but psychologically as well.
Before you know it, pain can begin to sneak its way into all aspects of your life. Below are some strategies for managing pain before it manages you:
Have you ever woken up with less pain than usual and thought, “Great! Now I can get everything done today that I’ve put off because I’ve been in pain”. Seems like a reasonable idea; however, doing this often leads to an increase your pain. Yes, you may be able to accomplish a lot on days when your pain is less intense but at what cost? Do you need one or two recovery days because you overdid it?
On the other hand, you may refrain from activity due to fear of experiencing an increase in pain. As such, de-conditioning occurs (like when I “forget” to go to the gym for two months) and you actually end up experiencing more pain when you do move...it can become a vicious cycle.
A more effective way to manage your pain (and your life) is to pace yourself on a daily basis. Figure out how much activity you can handle before you start to experience an increase in pain...once you know, take short break BEFORE you experience that increase. It is much easier to manage pain when it is not at its highest intensity! You will find that you can get more accomplished with pacing than with highly fluctuating activity levels.
Have you ever noticed that our body’s automatic response to pain is to hold the breath and tense the muscles? As you can imagine (or have experienced firsthand), when these responses stick around long-term they do not promote a relaxed body and mind; which can lead to increased pain. Although you may feel relaxed while you are watching television or reading, these activities do not activate the relaxation response in your body. Deep belly breathing, progressive muscle relaxation, meditation...these are all strategies that quiet the typically over-active stress response system that comes with chronic pain.

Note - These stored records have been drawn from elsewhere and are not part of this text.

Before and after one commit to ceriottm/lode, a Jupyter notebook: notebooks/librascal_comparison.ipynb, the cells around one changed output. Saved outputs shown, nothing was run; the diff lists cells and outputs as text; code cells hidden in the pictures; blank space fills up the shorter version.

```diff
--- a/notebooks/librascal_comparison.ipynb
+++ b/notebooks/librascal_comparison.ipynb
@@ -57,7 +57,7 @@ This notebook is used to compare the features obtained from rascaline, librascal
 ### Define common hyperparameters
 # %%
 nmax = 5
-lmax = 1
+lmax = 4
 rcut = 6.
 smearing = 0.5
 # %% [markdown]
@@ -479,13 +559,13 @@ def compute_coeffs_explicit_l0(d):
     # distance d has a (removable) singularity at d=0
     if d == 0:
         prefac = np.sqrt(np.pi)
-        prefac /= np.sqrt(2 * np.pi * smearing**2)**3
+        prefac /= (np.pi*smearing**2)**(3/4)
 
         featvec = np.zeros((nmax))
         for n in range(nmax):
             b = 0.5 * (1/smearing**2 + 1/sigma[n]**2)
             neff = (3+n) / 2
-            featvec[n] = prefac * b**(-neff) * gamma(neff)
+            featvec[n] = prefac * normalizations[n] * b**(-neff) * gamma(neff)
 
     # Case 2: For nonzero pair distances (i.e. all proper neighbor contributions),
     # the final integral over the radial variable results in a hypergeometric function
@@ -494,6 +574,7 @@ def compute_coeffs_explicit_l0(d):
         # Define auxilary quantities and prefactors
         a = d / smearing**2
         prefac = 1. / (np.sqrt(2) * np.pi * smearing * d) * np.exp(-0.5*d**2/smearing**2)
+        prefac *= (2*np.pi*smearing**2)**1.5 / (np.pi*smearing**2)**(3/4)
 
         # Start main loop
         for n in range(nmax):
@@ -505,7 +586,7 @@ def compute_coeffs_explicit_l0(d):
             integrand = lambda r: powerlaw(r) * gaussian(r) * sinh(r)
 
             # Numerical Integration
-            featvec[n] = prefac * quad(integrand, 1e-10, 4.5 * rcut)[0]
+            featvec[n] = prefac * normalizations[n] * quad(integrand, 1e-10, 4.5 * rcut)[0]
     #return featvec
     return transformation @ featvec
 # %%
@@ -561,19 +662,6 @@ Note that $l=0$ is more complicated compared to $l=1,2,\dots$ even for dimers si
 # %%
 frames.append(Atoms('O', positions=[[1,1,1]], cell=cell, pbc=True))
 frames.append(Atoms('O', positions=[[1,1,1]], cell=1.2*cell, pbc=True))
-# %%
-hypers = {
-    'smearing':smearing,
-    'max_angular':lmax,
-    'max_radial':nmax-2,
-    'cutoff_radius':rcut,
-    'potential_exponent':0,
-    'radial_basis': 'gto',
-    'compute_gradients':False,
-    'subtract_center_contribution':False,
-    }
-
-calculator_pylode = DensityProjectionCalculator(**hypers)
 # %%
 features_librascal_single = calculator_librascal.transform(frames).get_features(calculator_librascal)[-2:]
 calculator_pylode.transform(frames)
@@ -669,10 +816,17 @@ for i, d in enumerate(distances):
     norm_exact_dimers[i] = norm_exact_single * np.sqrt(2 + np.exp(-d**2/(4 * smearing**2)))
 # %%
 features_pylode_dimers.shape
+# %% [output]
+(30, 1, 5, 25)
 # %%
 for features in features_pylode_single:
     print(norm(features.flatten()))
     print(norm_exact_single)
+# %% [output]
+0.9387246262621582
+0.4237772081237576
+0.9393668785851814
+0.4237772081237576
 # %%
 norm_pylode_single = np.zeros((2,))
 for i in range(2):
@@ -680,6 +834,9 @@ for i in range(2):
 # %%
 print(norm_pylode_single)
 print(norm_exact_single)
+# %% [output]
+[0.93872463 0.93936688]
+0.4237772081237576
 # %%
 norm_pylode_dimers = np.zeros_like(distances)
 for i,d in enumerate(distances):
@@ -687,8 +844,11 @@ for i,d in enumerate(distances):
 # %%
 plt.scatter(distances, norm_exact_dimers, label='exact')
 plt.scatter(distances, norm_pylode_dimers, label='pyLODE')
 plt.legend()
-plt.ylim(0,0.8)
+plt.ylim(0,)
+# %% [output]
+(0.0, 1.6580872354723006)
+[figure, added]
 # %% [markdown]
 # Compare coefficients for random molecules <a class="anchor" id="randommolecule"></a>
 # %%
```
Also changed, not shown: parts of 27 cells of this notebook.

Practice relaxation strategies on a daily basis to remind yourself what it feels like to be relaxed. These strategies can help relax your mind and your body and allow you to recover from stressful or painful experiences more efficiently.
Our brains can only pay attention to so much at once. If there is only pain to pay attention to…guess what, our brains become very focused on that pain! Utilize the limited multi-tasking abilities of your brain and distract yourself: Physically (e.g. massage), mentally (e.g. guided imagery), and socially (e.g. spend time with people that make you laugh).
These are just a few pain management strategies; there are many more! Incorporate a variety of strategies into your routine to find the best combination for you. You have more power over your pain than you think!